As recently as today Premier Campbell Newman pointed to statistics showing robberies, unlawful entries, motor vehicle thefts and extortion had all dropped over the six months to the end of November and said they were due to the government's anti-bikie crackdown.

Mr Newman told 612 ABC yesterday Queensland had seen "a huge reduction in crime - because we took on criminal gangs".

But UQ law professor Andreas Schloenhardt said, apart from extortion, the offences listed were not ones heavily associated with criminal gangs.

"Extortion may be an offence heavily committed by gang members, but robbery, vehicle theft and unlawful entry are not," Prof Schloenhardt said.

Griffith University criminologist Dr Tim Hart said the statistics were likely accurate, and "no one was caught in a lie", but voters needed to be sceptical of political data interpretations.

"They are assuming things about the data that shouldn't be assumed," Dr Hart said.

"The statistics are probably accurate, but as soon as that word 'because' is added, it's speculation.

"The data tells us what is happening, it can't tell us why."

Prof Schloenhardt, an outspoken critic of the laws, said if the statistics showed a drop in serious drug offences such as importation and trafficking that are more closely linked with organised crime there would be a strong link showing the law's success.

"That would really show they'd had an impact.
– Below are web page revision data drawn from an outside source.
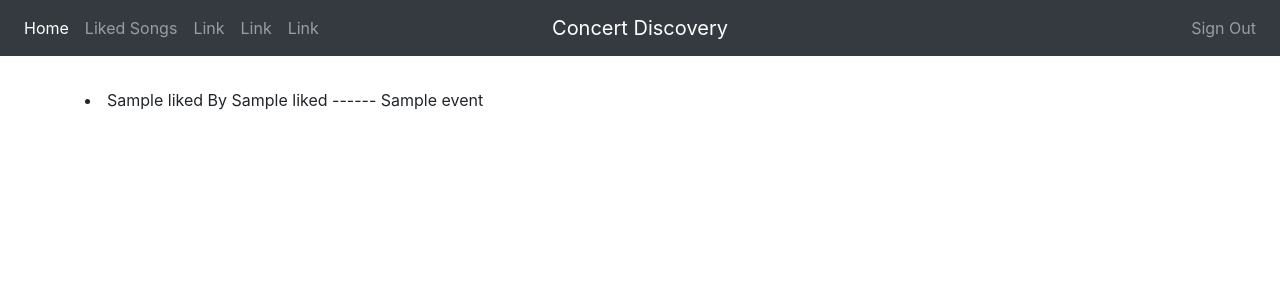
After one commit to hunterpiggot/Concert-Discovery, a Flask app: page /likedSongs in a window 1280 px wide. The commit adds this page. Shown: the top 300 px of the page. Run offline with Flask 2, Linux system fonts and the light colour scheme; the visitor is signed in with stand-in values (Sample User, id 1); tables that the repository leaves empty hold one stand-in row (values such as "Sample post"); a database or web service that is not in the repository returns one stand-in record (values such as "Sample title"); data that the repository does not hold is empty.

Commit message:
added page for all liked song and upcoming concerts from the artist

```diff
--- a/app.py
+++ b/app.py
@@ -168,3 +168,27 @@ def like_song():
         response = requests.put(
             "https://api.spotify.com/v1/me/tracks", headers=headers, params=params
         )
+
+
+@app.route("/likedSongs")
+def users_liked_songs():
+    user = LikedSongs.query.filter_by(email=session["email"]).all()
+    user_and_concert = []
+    for song in user:
+        headers = {
+            "Authorization": "Bearer rbSWVTH2iRdcTn5zIe8ifEfGlwCg",
+            "Accept": "application/json",
+        }
+        params = (("performerName", song.artist_name),)
+        response = requests.get(
+            "https://api.stubhub.com/sellers/search/events/v3",
+            headers=headers,
+            params=params,
+        )
+        if response.json()["numFound"] > 0:
+            user_and_concert.append([song, response.json()["events"][0]["name"]])
+        else:
+            user_and_concert.append(
+                [song, "There is no upcoming concerts for the artist"]
+            )
+    return render_template("users_liked_songs.html", user_and_concert=user_and_concert)
--- a/templates/index.html
+++ b/templates/index.html
@@ -12,10 +12,10 @@
         <div class="navbar-collapse collapse w-100 order-1 order-md-0 dual-collapse2">
             <ul class="navbar-nav mr-auto">
                 <li class="nav-item active">
-                    <a class="nav-link" href="#">Home</a>
+                    <a class="nav-link" href="/">Home</a>
                 </li>
                 <li class="nav-item">
-                    <a class="nav-link" href="#">Link</a>
+                    <a class="nav-link" href="/likedSongs">Liked Songs</a>
                 </li>
                 <li class="nav-item">
                     <a class="nav-link" href="#">Link</a>
--- a/templates/musicPage.html
+++ b/templates/musicPage.html
@@ -6,9 +6,9 @@
 <p>Volume: <span  id="volume-display"></span></p>
 
 <p hidden id="auth-code">{{auth_code}}</p>
-<p hidded id="latitude">{{lat}}</p>
-<p hidded id="longitude">{{lng}}</p>
-<p hidded id="serachRadius">{{serachRadius}}</p>
+<p hidden id="latitude">{{lat}}</p>
+<p hidden id="longitude">{{lng}}</p>
+<p hidden id="serachRadius">{{serachRadius}}</p>
 
 <p hidded id="song-id"></p>
 
--- /dev/null
+++ b/templates/users_liked_songs.html
@@ -0,0 +1,7 @@
+{% extends 'index.html'  %}
+{% block content %}
+
+{% for song in user_and_concert %}
+<li>{{song[0].song_name}} By {{song[0].artist_name}} ------ {{song[1]}}</li>
+{% endfor%}
+{% endblock %}
```
Also changed, not shown: static/spotifySKD.js (+11 -13 lines).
And it would something to be proud of," he said.

A spokesman for police minister Jack Dempsey said the government stood by their controversial laws.

"The Newman LNP Government has a strong plan to keep Queensland families safe and our strong stance against criminal gangs has seen 1706 criminal gang participants arrested on 4710 charges," he said.

"We have various ways of measuring the impact of our criminal gang laws, including crime statistics, and those laws are clearly working.

"Our stronger laws, along with the extra 800 police we've put on the beat, have led to significant falls in reported crime across the state."

The spokesman directed questions to the Queensland police who said "specific statistics released by entities outside the Queensland Police Service should be clarified with that entity".